*** DATA UNDER STUDY Section Begins ***

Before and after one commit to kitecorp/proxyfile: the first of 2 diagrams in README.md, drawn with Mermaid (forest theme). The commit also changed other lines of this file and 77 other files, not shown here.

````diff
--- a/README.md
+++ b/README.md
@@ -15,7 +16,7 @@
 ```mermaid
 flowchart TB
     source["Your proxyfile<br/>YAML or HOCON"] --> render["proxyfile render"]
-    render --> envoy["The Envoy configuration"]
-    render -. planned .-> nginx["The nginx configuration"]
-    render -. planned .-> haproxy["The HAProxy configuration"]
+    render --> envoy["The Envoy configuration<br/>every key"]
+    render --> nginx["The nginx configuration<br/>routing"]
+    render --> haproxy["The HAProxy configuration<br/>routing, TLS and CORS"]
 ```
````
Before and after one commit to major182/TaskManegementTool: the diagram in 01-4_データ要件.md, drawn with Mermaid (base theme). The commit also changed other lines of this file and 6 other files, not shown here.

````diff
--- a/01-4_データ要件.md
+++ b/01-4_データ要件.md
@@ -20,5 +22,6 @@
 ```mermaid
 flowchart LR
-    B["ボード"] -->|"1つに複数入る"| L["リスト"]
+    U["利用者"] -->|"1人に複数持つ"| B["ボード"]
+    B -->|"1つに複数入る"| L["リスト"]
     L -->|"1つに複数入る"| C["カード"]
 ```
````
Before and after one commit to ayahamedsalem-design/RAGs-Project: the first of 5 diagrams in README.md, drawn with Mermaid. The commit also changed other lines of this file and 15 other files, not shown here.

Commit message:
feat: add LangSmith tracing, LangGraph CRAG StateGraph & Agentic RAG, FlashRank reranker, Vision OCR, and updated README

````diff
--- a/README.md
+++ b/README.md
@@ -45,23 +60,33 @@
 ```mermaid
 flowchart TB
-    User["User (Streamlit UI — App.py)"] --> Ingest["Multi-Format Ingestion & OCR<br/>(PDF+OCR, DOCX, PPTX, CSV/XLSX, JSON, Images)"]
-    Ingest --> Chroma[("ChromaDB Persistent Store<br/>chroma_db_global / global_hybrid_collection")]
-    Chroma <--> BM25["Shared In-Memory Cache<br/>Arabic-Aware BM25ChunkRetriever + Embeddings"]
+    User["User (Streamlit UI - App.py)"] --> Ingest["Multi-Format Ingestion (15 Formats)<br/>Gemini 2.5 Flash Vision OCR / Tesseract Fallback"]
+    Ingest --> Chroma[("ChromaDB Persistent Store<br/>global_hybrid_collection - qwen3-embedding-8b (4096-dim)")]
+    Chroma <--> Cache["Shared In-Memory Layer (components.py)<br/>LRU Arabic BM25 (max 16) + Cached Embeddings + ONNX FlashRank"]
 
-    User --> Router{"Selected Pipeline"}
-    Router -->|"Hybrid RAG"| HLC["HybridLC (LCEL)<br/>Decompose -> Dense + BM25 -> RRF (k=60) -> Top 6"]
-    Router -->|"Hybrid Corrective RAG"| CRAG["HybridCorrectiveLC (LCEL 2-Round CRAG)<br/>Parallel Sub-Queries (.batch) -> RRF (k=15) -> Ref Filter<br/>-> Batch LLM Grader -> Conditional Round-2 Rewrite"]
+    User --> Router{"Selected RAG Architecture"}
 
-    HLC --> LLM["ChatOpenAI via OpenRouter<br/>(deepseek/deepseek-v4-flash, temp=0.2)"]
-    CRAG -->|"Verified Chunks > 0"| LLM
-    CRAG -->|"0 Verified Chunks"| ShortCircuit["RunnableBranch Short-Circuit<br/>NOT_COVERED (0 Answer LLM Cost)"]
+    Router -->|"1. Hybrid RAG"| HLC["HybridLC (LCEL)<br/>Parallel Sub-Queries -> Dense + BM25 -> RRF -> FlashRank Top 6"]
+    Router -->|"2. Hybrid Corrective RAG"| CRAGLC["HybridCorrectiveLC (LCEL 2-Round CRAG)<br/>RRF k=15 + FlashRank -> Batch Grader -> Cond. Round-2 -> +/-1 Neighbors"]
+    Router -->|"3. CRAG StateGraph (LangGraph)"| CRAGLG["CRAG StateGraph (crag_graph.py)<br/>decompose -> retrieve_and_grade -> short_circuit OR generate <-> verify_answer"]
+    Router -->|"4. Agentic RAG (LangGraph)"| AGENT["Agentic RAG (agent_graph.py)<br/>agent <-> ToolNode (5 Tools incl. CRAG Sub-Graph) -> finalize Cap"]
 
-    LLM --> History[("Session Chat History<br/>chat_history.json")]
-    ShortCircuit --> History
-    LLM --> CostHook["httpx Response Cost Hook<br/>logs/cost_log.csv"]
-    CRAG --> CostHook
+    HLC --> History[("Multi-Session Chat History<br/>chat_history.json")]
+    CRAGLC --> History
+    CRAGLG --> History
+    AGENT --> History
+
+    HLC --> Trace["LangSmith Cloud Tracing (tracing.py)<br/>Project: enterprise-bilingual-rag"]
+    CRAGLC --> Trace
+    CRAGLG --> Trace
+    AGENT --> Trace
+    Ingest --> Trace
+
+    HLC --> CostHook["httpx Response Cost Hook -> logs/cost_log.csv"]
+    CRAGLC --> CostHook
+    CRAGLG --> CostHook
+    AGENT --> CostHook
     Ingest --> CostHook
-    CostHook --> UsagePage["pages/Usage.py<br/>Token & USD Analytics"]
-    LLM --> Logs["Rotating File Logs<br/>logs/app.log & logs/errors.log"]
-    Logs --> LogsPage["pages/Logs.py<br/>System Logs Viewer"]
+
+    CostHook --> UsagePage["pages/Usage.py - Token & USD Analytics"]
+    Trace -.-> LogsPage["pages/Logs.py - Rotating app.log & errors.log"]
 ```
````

*** DATA UNDER STUDY Section Ends ***

ASSIGNMENT:
Among the lines above, count those containing the word "Ingest" and write only the number.

SOLUTION TO THIS EXERCISE:
6